Most systems just turn on and off. But your body and mind have a lot of switches that have to be flipped with care. We hear that vitamin C is good for us, so we start taking 10,000 units a day, and in the process we train our bodies to throw off huge amounts of vitamin C. Eventually, we forget or get tired of taking the huge doses but in the meantime, our bodies keep getting rid of huge amounts of vitamin C until it’s totally gone. By forgetting about the effect of overdoing, we cause the very thing we were seeking to avoid: a vitamin deficiency and poor health.

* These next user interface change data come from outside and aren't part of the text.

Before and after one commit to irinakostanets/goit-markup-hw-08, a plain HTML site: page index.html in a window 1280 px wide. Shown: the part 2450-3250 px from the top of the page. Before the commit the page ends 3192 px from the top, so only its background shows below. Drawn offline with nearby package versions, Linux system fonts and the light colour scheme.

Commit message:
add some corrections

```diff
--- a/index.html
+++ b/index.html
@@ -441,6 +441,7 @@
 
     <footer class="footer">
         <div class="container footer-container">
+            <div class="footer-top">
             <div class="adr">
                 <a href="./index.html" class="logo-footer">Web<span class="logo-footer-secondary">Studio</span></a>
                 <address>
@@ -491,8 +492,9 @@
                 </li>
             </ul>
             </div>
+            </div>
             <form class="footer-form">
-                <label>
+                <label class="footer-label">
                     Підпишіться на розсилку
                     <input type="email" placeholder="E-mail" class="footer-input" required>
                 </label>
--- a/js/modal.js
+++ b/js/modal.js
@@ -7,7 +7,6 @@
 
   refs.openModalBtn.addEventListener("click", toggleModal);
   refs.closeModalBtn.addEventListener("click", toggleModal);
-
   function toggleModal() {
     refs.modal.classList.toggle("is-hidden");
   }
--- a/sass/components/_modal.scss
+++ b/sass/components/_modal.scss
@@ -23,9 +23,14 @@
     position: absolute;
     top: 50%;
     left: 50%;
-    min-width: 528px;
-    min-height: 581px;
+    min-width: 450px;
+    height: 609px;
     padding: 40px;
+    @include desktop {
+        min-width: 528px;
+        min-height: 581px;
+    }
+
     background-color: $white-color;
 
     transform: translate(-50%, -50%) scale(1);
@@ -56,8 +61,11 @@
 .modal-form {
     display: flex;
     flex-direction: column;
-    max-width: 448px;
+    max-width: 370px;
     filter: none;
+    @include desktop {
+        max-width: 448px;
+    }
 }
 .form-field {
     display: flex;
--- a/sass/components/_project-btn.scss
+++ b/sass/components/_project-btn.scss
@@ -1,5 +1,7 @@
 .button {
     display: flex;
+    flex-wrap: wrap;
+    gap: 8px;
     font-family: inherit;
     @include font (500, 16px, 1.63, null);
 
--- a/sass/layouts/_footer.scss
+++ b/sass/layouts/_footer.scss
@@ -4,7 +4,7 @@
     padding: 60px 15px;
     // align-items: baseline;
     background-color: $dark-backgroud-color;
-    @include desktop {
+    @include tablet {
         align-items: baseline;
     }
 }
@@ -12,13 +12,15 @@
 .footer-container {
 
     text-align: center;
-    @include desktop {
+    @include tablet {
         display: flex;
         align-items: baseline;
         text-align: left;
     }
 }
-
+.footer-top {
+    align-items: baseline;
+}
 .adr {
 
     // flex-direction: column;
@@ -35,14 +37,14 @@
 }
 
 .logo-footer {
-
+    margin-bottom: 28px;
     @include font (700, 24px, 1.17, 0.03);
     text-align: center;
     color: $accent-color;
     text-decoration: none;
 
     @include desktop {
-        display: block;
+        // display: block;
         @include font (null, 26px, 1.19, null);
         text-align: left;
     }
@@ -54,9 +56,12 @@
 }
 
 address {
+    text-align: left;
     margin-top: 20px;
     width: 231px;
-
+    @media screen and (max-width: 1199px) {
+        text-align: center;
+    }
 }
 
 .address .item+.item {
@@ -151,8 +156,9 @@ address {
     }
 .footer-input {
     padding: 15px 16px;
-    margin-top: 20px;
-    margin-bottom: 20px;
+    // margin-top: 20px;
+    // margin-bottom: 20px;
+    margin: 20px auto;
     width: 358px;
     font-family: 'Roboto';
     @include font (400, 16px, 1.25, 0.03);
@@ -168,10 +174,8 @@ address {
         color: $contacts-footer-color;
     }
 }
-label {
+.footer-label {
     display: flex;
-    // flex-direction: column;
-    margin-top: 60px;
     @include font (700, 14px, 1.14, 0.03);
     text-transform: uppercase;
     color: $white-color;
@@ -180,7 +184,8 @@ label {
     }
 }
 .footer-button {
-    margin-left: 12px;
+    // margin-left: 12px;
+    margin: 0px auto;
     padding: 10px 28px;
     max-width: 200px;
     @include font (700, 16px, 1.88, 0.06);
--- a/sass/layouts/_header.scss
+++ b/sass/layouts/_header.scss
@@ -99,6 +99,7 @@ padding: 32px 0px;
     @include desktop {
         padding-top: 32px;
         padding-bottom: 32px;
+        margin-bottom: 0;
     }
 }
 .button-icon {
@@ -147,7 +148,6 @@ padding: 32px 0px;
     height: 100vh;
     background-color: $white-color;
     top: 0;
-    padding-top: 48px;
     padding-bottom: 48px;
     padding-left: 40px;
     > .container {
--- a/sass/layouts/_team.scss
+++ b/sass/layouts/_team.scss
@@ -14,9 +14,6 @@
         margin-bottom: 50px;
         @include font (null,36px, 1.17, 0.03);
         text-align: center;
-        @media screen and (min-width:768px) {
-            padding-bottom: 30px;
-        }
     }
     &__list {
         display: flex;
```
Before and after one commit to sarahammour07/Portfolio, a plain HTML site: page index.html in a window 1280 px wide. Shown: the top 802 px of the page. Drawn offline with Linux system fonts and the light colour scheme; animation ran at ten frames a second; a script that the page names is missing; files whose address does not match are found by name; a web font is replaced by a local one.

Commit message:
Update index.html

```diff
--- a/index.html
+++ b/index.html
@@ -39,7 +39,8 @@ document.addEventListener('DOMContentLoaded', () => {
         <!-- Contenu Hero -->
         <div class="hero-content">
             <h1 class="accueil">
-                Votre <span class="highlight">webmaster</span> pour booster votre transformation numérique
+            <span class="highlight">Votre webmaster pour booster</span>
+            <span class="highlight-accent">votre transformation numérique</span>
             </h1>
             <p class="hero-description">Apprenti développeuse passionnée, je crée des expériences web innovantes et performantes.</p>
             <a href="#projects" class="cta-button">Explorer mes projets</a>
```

Sometimes in the effort to learn more as fast as possible, new martial arts students want immediate results without considering the longer arc of their experience. It’s easy to forget that both the body and mind need time to adjust…and that there’s no way to cram for long-term success.  Before long, they grow tired or bored or get injured, and end up back where they started – unable or unwilling to continue their training.

When you “turn on” any system, set the controls correctly. Create a sustainable practice. Sometimes even the best-running system needs maintenance to keep it from running itself into the ground.


I did not write this article, but it is true that lots of students expect too much in a short period of time. Unfortunately the people decide to quit and never get the full benefit of they’re martial arts  training.


Marc Paradis  girls bjj